**Work required:** In the data that follows, count the lines where "class" appears, and write only the number.

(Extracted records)
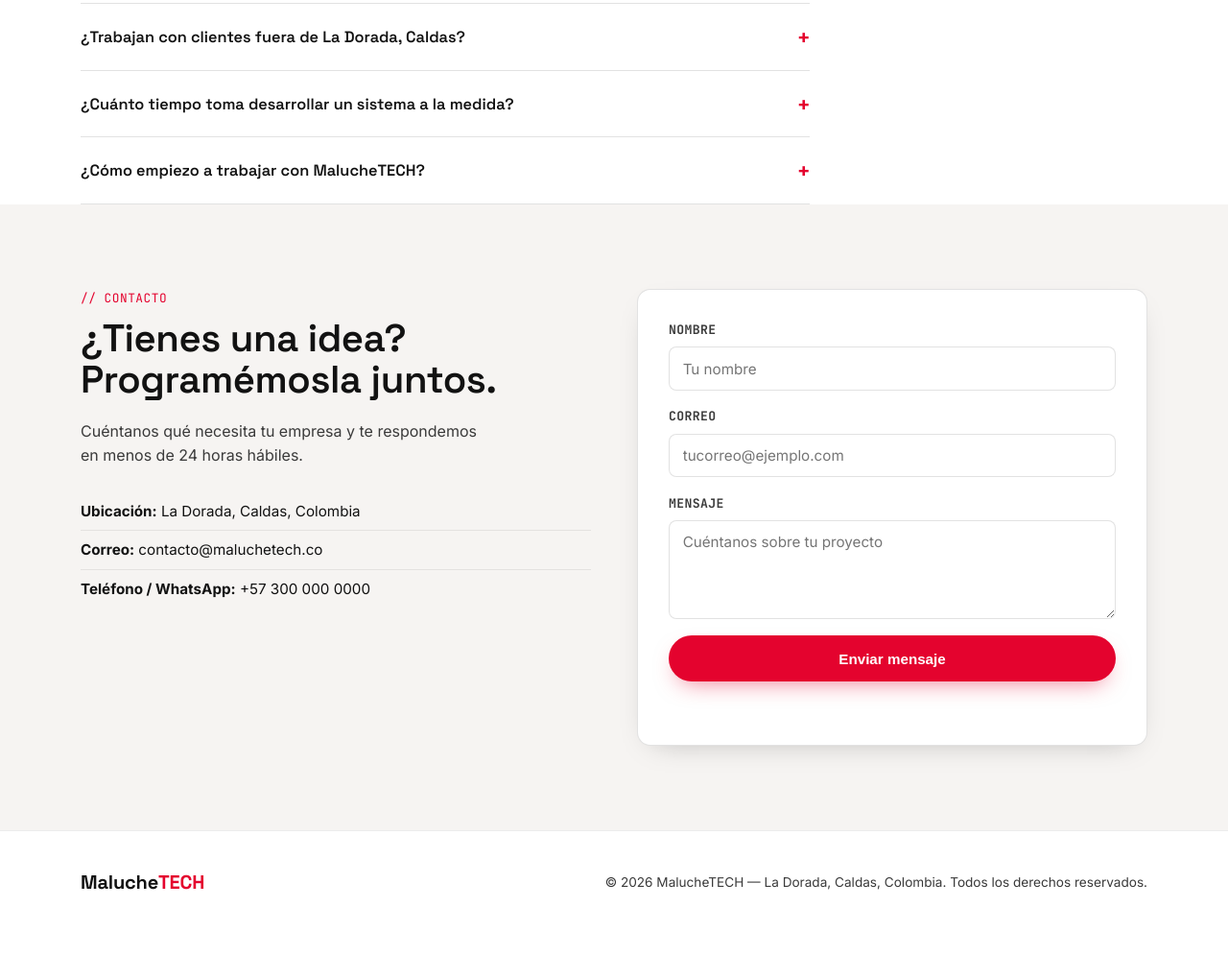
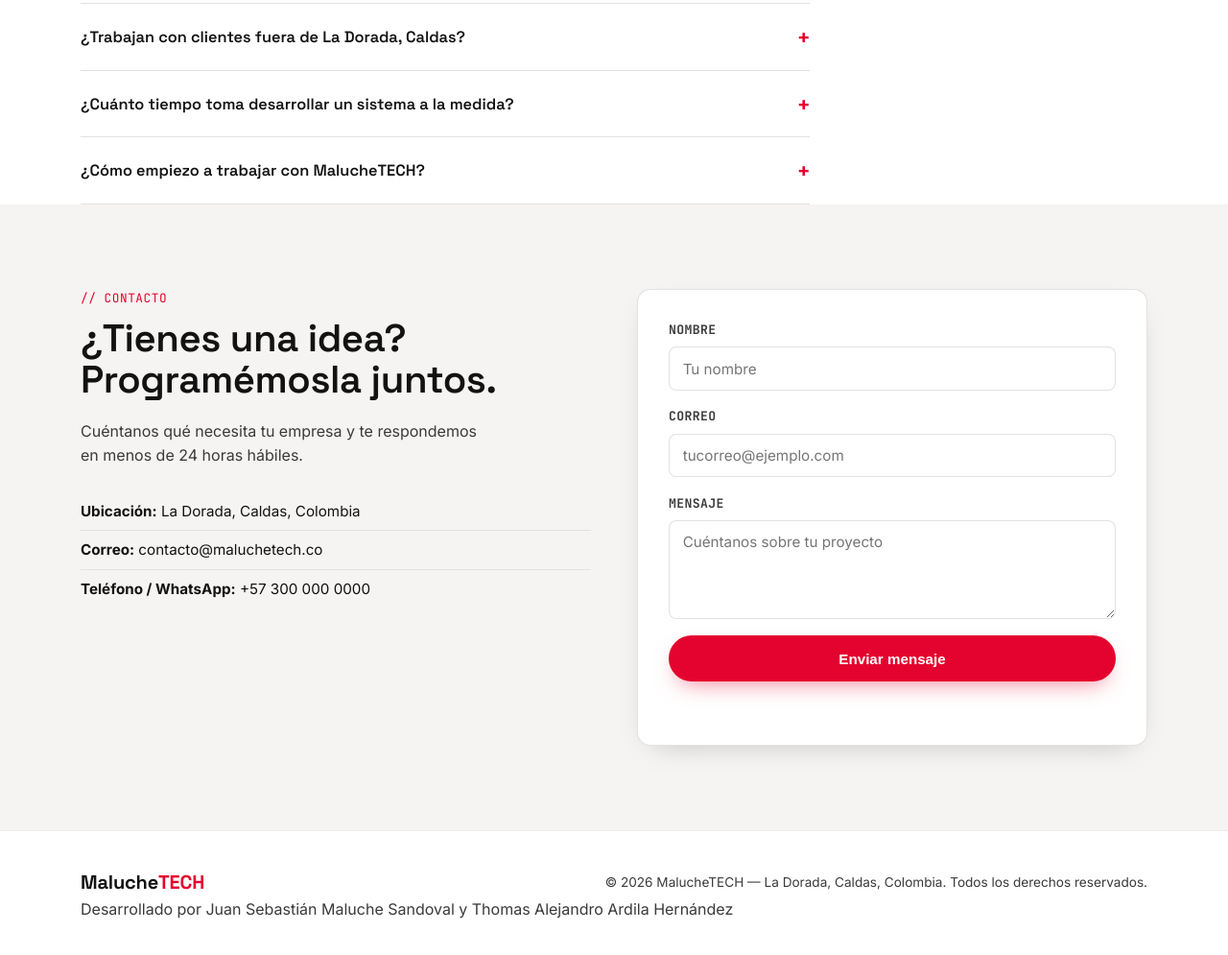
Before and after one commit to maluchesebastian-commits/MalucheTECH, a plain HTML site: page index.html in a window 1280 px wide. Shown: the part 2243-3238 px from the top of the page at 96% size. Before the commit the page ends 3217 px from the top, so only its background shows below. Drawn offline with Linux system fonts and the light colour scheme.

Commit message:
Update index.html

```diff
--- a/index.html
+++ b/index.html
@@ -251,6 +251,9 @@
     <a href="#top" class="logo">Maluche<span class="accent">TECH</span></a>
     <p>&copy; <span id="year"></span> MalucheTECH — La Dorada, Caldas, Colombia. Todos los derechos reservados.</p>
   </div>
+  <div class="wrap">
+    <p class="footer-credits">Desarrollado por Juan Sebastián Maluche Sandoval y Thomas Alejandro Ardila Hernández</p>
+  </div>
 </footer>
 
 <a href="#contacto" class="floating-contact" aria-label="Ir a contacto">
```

...

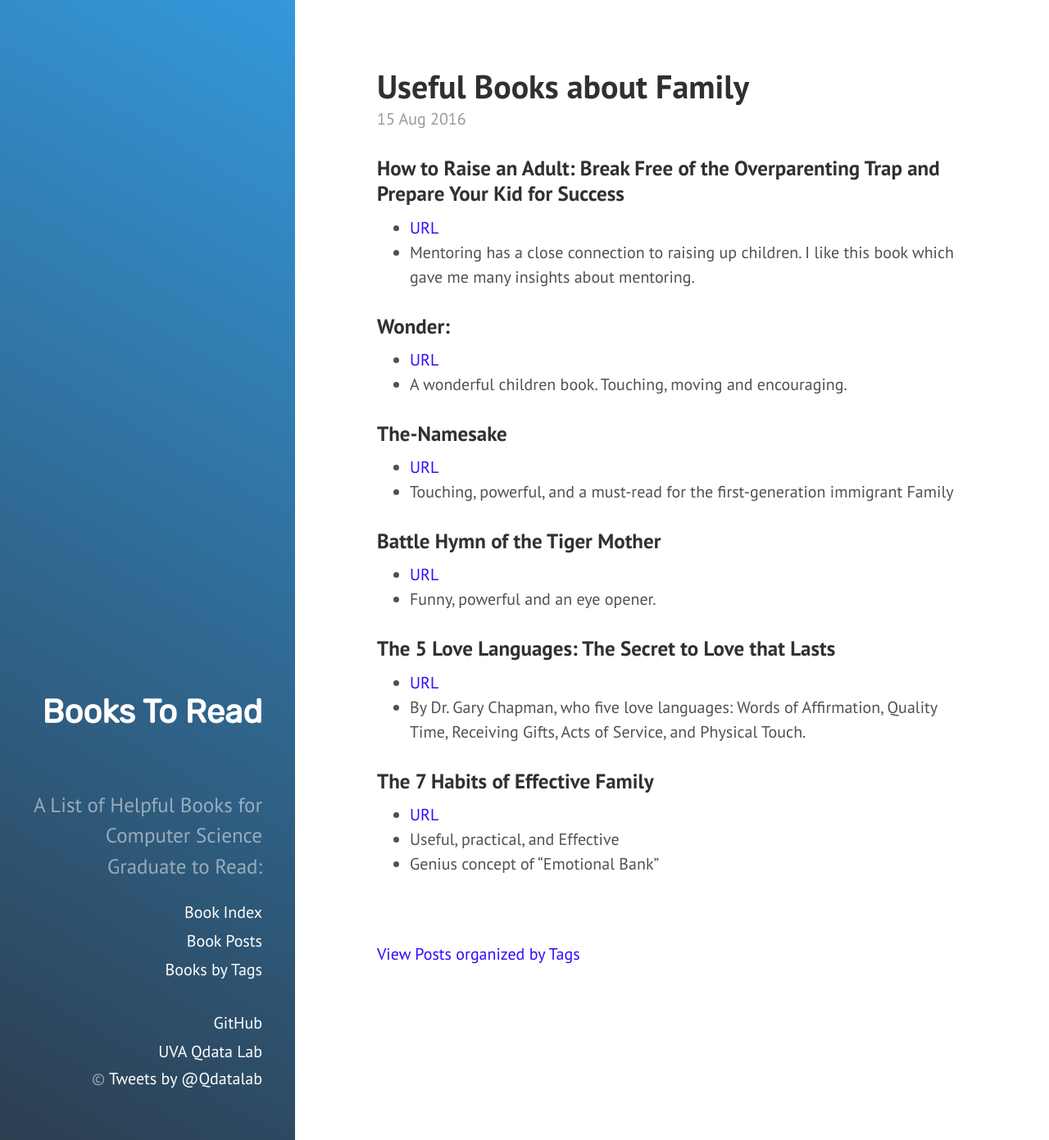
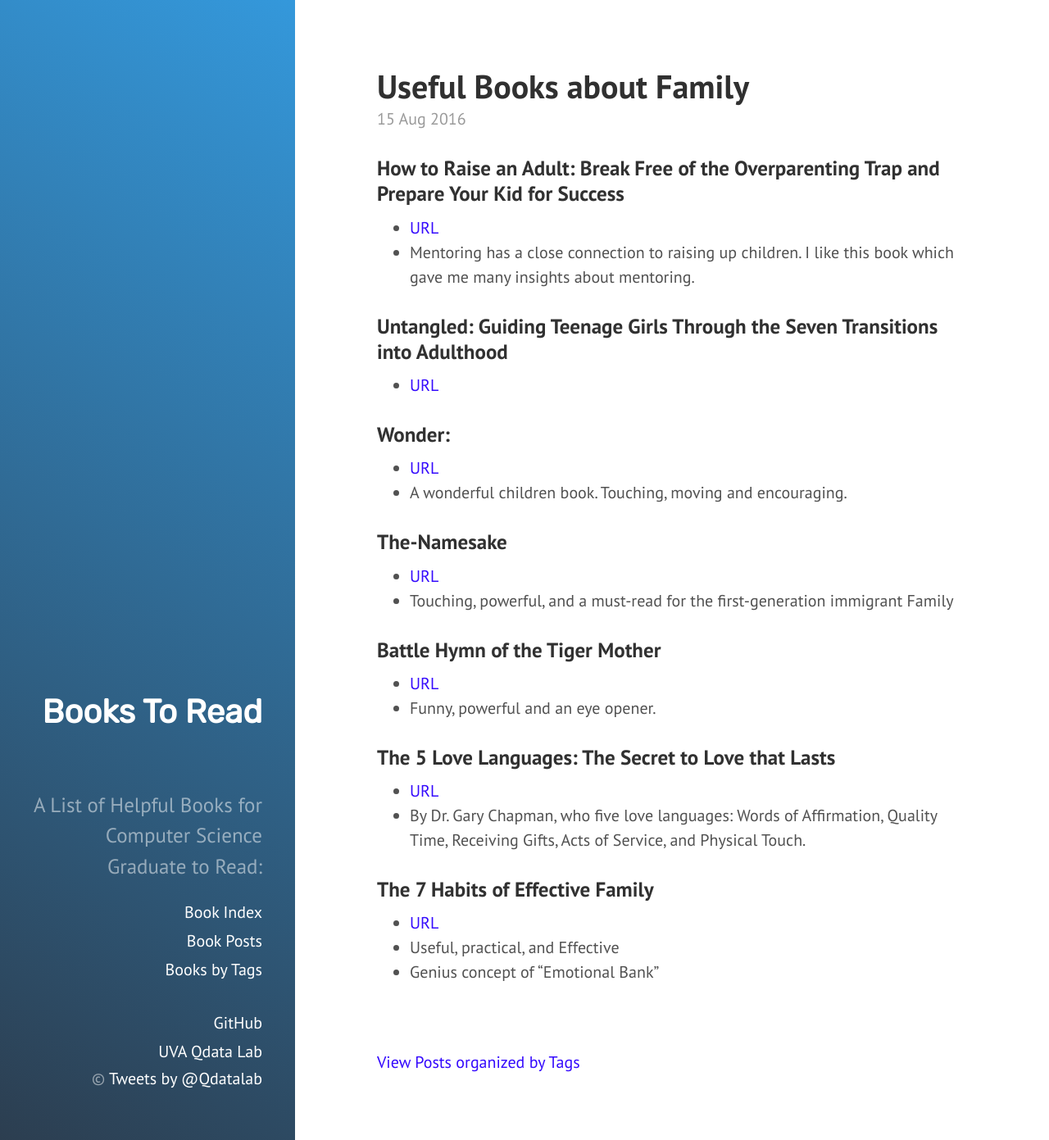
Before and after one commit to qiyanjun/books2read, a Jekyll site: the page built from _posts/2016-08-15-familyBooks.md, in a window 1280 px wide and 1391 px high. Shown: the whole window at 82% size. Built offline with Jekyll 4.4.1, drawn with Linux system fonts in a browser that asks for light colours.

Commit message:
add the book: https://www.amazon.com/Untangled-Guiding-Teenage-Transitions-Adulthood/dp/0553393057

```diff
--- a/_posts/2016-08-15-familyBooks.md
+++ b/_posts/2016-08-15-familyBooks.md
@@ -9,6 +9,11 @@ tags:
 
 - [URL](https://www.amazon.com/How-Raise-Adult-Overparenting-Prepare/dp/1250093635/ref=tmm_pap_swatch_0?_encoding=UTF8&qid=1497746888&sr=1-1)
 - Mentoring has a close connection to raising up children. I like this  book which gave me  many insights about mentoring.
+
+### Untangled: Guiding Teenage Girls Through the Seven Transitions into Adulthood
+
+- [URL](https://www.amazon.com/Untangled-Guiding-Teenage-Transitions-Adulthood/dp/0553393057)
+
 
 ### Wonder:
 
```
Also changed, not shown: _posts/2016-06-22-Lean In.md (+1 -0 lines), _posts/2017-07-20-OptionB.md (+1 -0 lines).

**Written solution:** 4